What causes high potassium (hyperkalemia)?

The most common cause of high potassium is kidney disease, either acute or chronic. Healthy kidneys remove excess potassium from the blood and excrete it in urine. Damaged or diseased kidneys can’t perform this function effectively. As a result, potassium builds up in the blood, causing hyperkalemia. Another common cause of high potassium is taking medicines that interfere with this process. Examples include ACE (angiotensin-converting enzyme) inhibitors and potassium-sparing diuretics, such as triamterene.

Less common causes include a glandular condition called Addison’s disease, extensive burns, severe muscle damage, dehydration, and severe bleeding. Taking in too much potassium through supplements or salt substitutes can play a role in high potassium as well.

What are the risk factors for high potassium (hyperkalemia)?

A number of factors increase the risk of developing high potassium. You may be at risk if you have the following risk factors:

Reducing your risk of hyperkalemia

You may be able to lower your risk of high potassium by:

  • Avoiding salt substitutes and potassium supplements unless your doctor prescribes them

  • Effectively treating diabetes

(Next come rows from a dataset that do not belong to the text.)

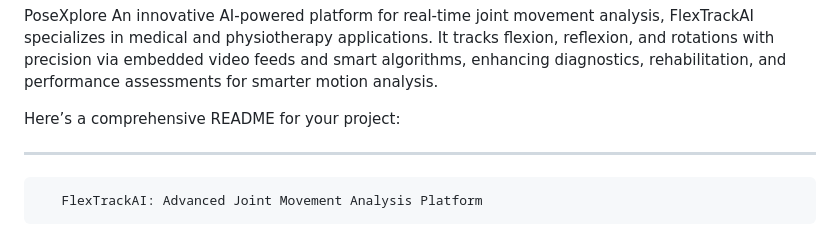
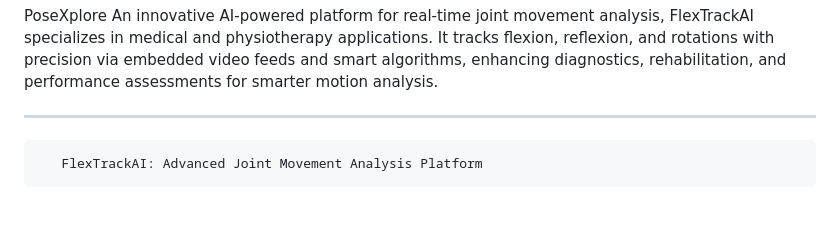
Before and after one commit to Ash-Geek8/PoseXplore, a Markdown page: README.md, the part around the change. GitHub-like rendering; blank space fills up the shorter version.

```diff
--- a/README.md
+++ b/README.md
@@ -1,7 +1,5 @@
    PoseXplore
 An innovative AI-powered platform for real-time joint movement analysis, FlexTrackAI specializes in medical and physiotherapy applications. It tracks flexion, reflexion, and rotations with precision via embedded video feeds and smart algorithms, enhancing diagnostics, rehabilitation, and performance assessments for smarter motion analysis.
-
-Here’s a comprehensive README for your project:
 
 ---
 
```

  • Limiting or avoiding foods high in potassium if your doctor recommends it

If you are at risk of high potassium, your doctor will monitor your blood levels regularly. Catching any changes early can help your doctor make adjustments and avoid a problem.

How is high potassium (hyperkalemia) treated?

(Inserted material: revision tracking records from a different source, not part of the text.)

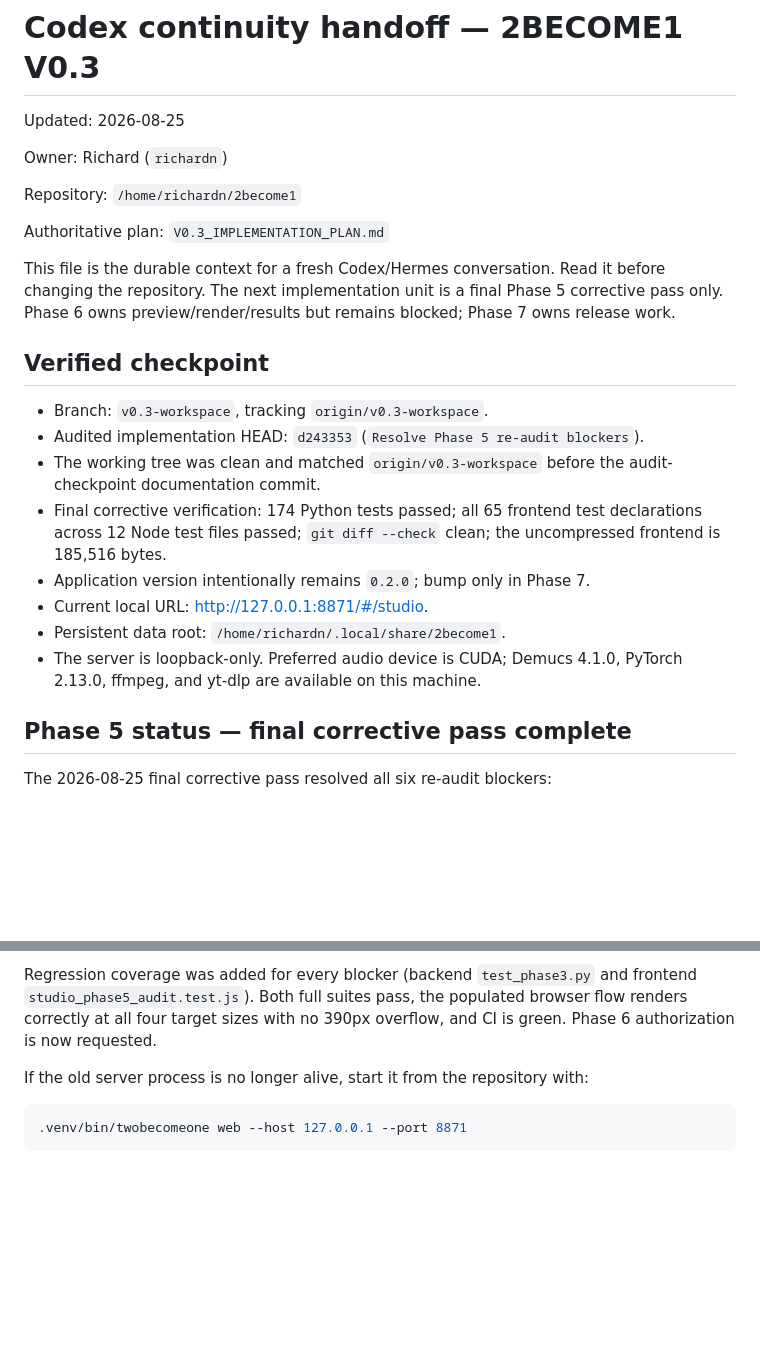
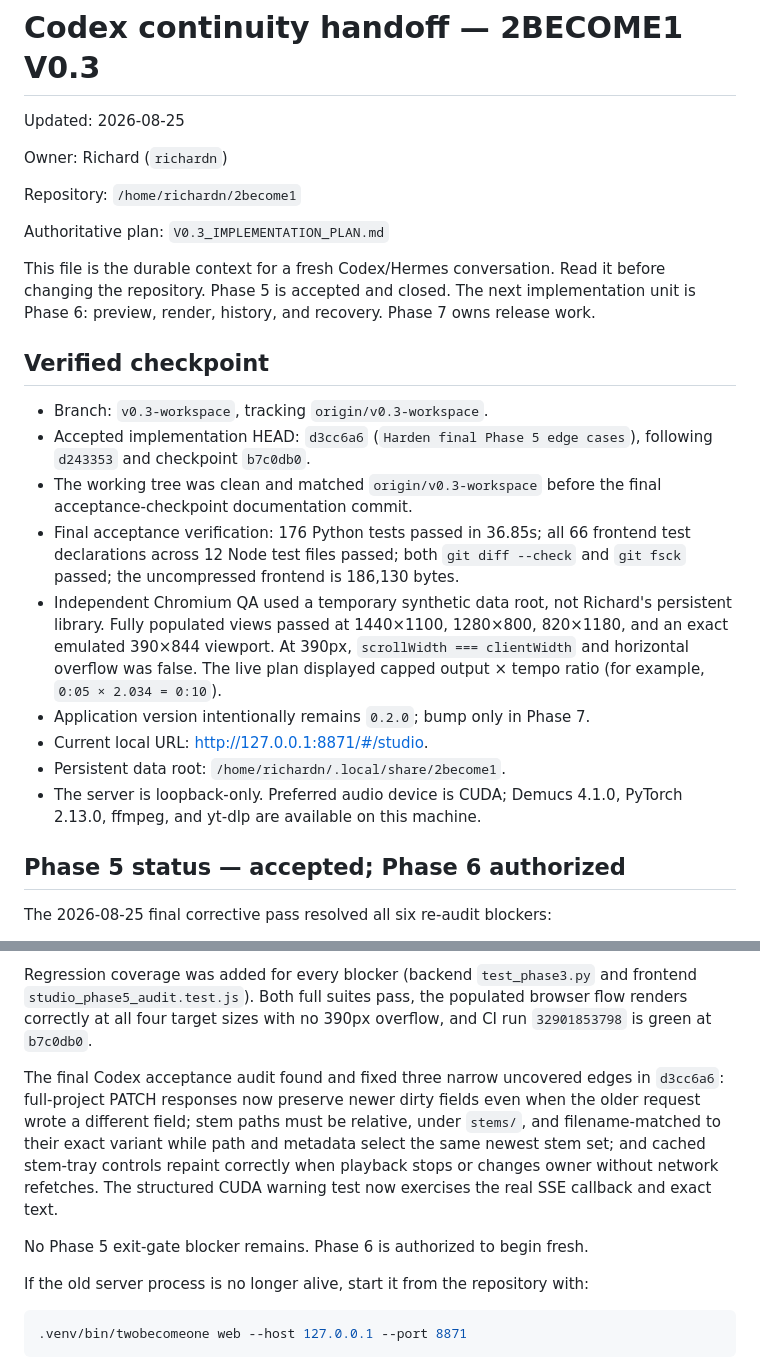
Before and after one commit to 888noonie/2become1, a Markdown page: CODEX.md, 2 parts joined by grey strips. Drawn GitHub-style; blank space fills up the shorter version.

Commit message:
Authorize Phase 6 after final Phase 5 audit

```diff
--- a/CODEX.md
+++ b/CODEX.md
@@ -9,26 +9,33 @@ Repository: `/home/richardn/2become1`
 Authoritative plan: `V0.3_IMPLEMENTATION_PLAN.md`
 
 This file is the durable context for a fresh Codex/Hermes conversation. Read it
-before changing the repository. The next implementation unit is a final Phase 5
-corrective pass only. Phase 6 owns preview/render/results but remains blocked;
-Phase 7 owns release work.
+before changing the repository. Phase 5 is accepted and closed. The next
+implementation unit is Phase 6: preview, render, history, and recovery. Phase 7
+owns release work.
 
 ## Verified checkpoint
 
 - Branch: `v0.3-workspace`, tracking `origin/v0.3-workspace`.
-- Audited implementation HEAD: `d243353` (`Resolve Phase 5 re-audit blockers`).
+- Accepted implementation HEAD: `d3cc6a6` (`Harden final Phase 5 edge cases`),
+  following `d243353` and checkpoint `b7c0db0`.
 - The working tree was clean and matched `origin/v0.3-workspace` before the
-  audit-checkpoint documentation commit.
-- Final corrective verification: 174 Python tests passed; all 65 frontend test
-  declarations across 12 Node test files passed; `git diff --check` clean; the
-  uncompressed frontend is 185,516 bytes.
+  final acceptance-checkpoint documentation commit.
+- Final acceptance verification: 176 Python tests passed in 36.85s; all 66
+  frontend test declarations across 12 Node test files passed; both
+  `git diff --check` and `git fsck` passed; the uncompressed frontend is
+  186,130 bytes.
+- Independent Chromium QA used a temporary synthetic data root, not Richard's
+  persistent library. Fully populated views passed at 1440×1100, 1280×800,
+  820×1180, and an exact emulated 390×844 viewport. At 390px,
+  `scrollWidth === clientWidth` and horizontal overflow was false. The live plan
+  displayed capped output × tempo ratio (for example, `0:05 × 2.034 = 0:10`).
 - Application version intentionally remains `0.2.0`; bump only in Phase 7.
 - Current local URL: <http://127.0.0.1:8871/#/studio>.
 - Persistent data root: `/home/richardn/.local/share/2become1`.
 - The server is loopback-only. Preferred audio device is CUDA; Demucs 4.1.0,
   PyTorch 2.13.0, ffmpeg, and yt-dlp are available on this machine.
 
-## Phase 5 status — final corrective pass complete
+## Phase 5 status — accepted; Phase 6 authorized
 
 The 2026-08-25 final corrective pass resolved all six re-audit blockers:
 
@@ -60,7 +67,17 @@ The 2026-08-25 final corrective pass resolved all six re-audit blockers:
 Regression coverage was added for every blocker (backend `test_phase3.py` and
 frontend `studio_phase5_audit.test.js`). Both full suites pass, the populated
 browser flow renders correctly at all four target sizes with no 390px overflow,
-and CI is green. Phase 6 authorization is now requested.
+and CI run `32901853798` is green at `b7c0db0`.
+
+The final Codex acceptance audit found and fixed three narrow uncovered edges in
+`d3cc6a6`: full-project PATCH responses now preserve newer dirty fields even
+when the older request wrote a different field; stem paths must be relative,
+under `stems/`, and filename-matched to their exact variant while path and
+metadata select the same newest stem set; and cached stem-tray controls repaint
+correctly when playback stops or changes owner without network refetches. The
+structured CUDA warning test now exercises the real SSE callback and exact text.
+
+No Phase 5 exit-gate blocker remains. Phase 6 is authorized to begin fresh.
 
 If the old server process is no longer alive, start it from the repository with:
 
```
Also changed, not shown: other parts of CODEX.md (+4 -5 lines), V0.3_IMPLEMENTATION_PLAN.md (+10 -2 lines).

Treating high potassium depends on how high the level is and the cause. When medicines or supplements could be the cause, doctors may recommend changes to correct potassium levels.

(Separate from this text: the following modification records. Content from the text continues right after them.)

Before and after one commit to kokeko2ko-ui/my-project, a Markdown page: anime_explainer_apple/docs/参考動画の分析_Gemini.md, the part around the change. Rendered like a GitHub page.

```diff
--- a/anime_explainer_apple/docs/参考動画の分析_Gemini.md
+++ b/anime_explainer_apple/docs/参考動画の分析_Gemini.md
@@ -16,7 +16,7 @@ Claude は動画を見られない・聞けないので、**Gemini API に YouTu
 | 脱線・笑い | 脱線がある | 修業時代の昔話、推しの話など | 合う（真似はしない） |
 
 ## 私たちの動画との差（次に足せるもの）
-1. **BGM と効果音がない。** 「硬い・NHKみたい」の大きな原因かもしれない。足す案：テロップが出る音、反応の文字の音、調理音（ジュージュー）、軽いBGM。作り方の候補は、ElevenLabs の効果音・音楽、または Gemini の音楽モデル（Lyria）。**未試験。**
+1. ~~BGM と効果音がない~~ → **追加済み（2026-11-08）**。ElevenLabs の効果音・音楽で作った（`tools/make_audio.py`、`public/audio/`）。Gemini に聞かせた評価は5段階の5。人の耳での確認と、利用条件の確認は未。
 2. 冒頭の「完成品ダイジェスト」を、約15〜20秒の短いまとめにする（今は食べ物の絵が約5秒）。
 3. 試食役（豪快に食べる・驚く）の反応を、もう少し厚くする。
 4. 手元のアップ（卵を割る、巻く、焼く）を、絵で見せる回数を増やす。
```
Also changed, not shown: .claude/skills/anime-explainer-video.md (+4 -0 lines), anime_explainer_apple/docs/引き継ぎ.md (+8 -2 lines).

Mild elevations may respond to dietary changes, such as avoiding high-potassium foods. This may include vegetables, such as asparagus, avocados, squash, pumpkin, potatoes, and tomatoes and tomato sauce. Fruits to avoid may include bananas, melons, dried fruit, kiwifruit, nectarines, oranges and their juice.

Higher levels may require medicines to restore potassium balance. Doctors can use diuretics that help the kidneys excrete potassium. They can also use potassium binders. These drugs keep the body from absorbing potassium from food, which prevents it from entering the bloodstream. 

Very high potassium levels require emergency medical treatment. This can involve IV (intravenous) medicines to decrease potassium levels and counteract potassium’s effects on the muscles and heart. Dialysis may be necessary if kidney function is very poor or declining.

What are the potential complications of high potassium (hyperkalemia)?

For many people, high potassium is mild and doctors can identify the underlying cause. In these cases, it usually resolves once doctors address the problem.

When the cause is ongoing, the problem will likely recur. Severe cases of high potassium can lead to serious complications. This includes heart arrhythmias, heart attack, and cardiac arrest. Any of these are potentially fatal.

Was this helpful?
Medical Reviewer: William C. Lloyd III, MD, FACS
Last Review Date: 2022 Jan 1
View All Symptoms and Conditions Articles
THIS TOOL DOES NOT PROVIDE MEDICAL ADVICE. It is intended for informational purposes only. It is not a substitute for professional medical advice, diagnosis or treatment. Never ignore professional medical advice in seeking treatment because of something you have read on the site. If you think you may have a medical emergency, immediately call your doctor or dial 911.
  1. High Potassium (Hyperkalemia). American Kidney Fund. https://www.kidneyfund.org/kidney-disease/chronic-kidney-disease-ckd/complications/high-potassium-hyperkalemia.html 
  2. High Potassium (Hyperkalemia). Mayo Foundation for Medical Education and Research. https://www.mayoclinic.org/symptoms/hyperkalemia/basics/definition/sym-20050776 
  3. High Potassium Level. MedlinePlus, U.S. National Library of Medicine. https://medlineplus.gov/ency/article/001179.htm 
  4. Hyperkalemia. Merck Manual Professional Version. https://www.merckmanuals.com/professional/endocrine-and-metabolic-disorders/electrolyte-disorders/hyperkalemia 
  5. Hyperkalemia (High Potassium). American Heart Association. https://www.heart.org/en/health-topics/heart-failure/treatment-options-for-heart-failure/hyperkalemia-high-potassium 
  6. What Is Hyperkalemia? National Kidney Foundation. https://www.kidney.org/atoz/content/what-hyperkalemia